Also, it can be smart to bring bed sheets if you plan to spend the night. Because even though the hostel did not inform about that in its booking confirmation, it charged 150 kr per person for sheets. Needless to say, your archipelago trip became more expensive than planned…

Nevertheless, it was a beautiful little island we were on. Sunsets on an archipelago island – priceless. But before sun sets – put on sunscreen. Everyone thinks Sweden is  a cold country, but trust me, the sun can get strong. I managed to burn my face even though I had factor 50 (!) sunscreen on it.

In the morning, we woke up two hours before we had to because the other guests, a lot of them being children, slammed the doors approximately 32 times. Not our ideal idea of waking up but we compensated it by lying by the water doing nothing. Well, until Biana called, “There is a boat coming, I think it’s Nicola!” Because the ferries have a surprisingly high speed, I jumped into my beach dress and sandals and hurried to the pier to welcome Nicole (who had food with her!). It felt a tiny bit like being Tjorven welcoming the summer guests.

Three thirds of the island we were on was occupied by a big fortification that the Swedes built in the beginning of the 20th century. The Swedes have always been afraid of the Russians so it was important to defend the archipelago which is the way to get into Stockholm. In the 1700s, the Russians already burnt down most of the islands. The fortification on our island, however, seemed to be a half-hearted project. After years of building, they felt it was not really a good place and more or less abandoned it after a very short while. Talk about waste of tax money? At least we got to look at it during a tour..
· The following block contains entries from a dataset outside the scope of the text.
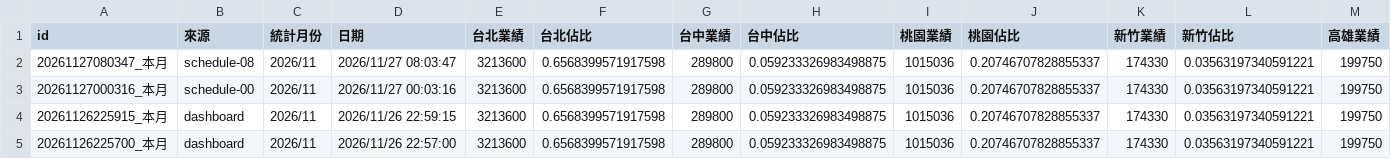
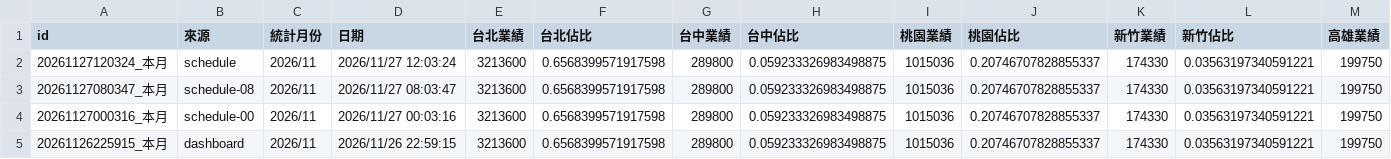
Before and after one commit to jenny-smart/tool-system, a CSV file: dashboard_data/latest/daily_df.csv, drawn as a sheet; only a part is shown; the shorter side is filled out with more unchanged rows; rows hold the shown columns only; the diff names each change by its address in the sheet, - before the commit and + after, or states it on an @@ line.

Commit message:
Sync performance report data from op-system

```diff
--- a/dashboard_data/latest/daily_df.csv
+++ b/dashboard_data/latest/daily_df.csv
+row 2: 20261127120324_本月 | schedule | 2026/11 | 2026/11/27 12:03:24 | 3213600 | 0.6568399571917598 | 289800 | 0.059233326983498875 | 1015036 | 0.20746707828855337 | 174330 | 0.03563197340591221 | 199750
```
Also changed, not shown: dashboard_data/latest/df1.csv, dashboard_data/latest/next_month_daily_df.csv, 12 other files.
In the afternoon, we made our way back to town where I met Tabea and Mia. Mia had the splendid idea to take us to one of my favorite museums, Hallwyllska palatset, that has opened a bar in their enchanting inner yard. Their cocktails have names related to the museum and its history and are in the normal Stockholm price range (which means 144 kr for a cocktail). I highly recommend going there.

We concluded the evening with another brilliant Mia-idea: getting ice-cream at Stikki Nikki. The ice cream shop serves fresh, home-made gelato, ice cream and sorbet with original flavors. I had beetroot.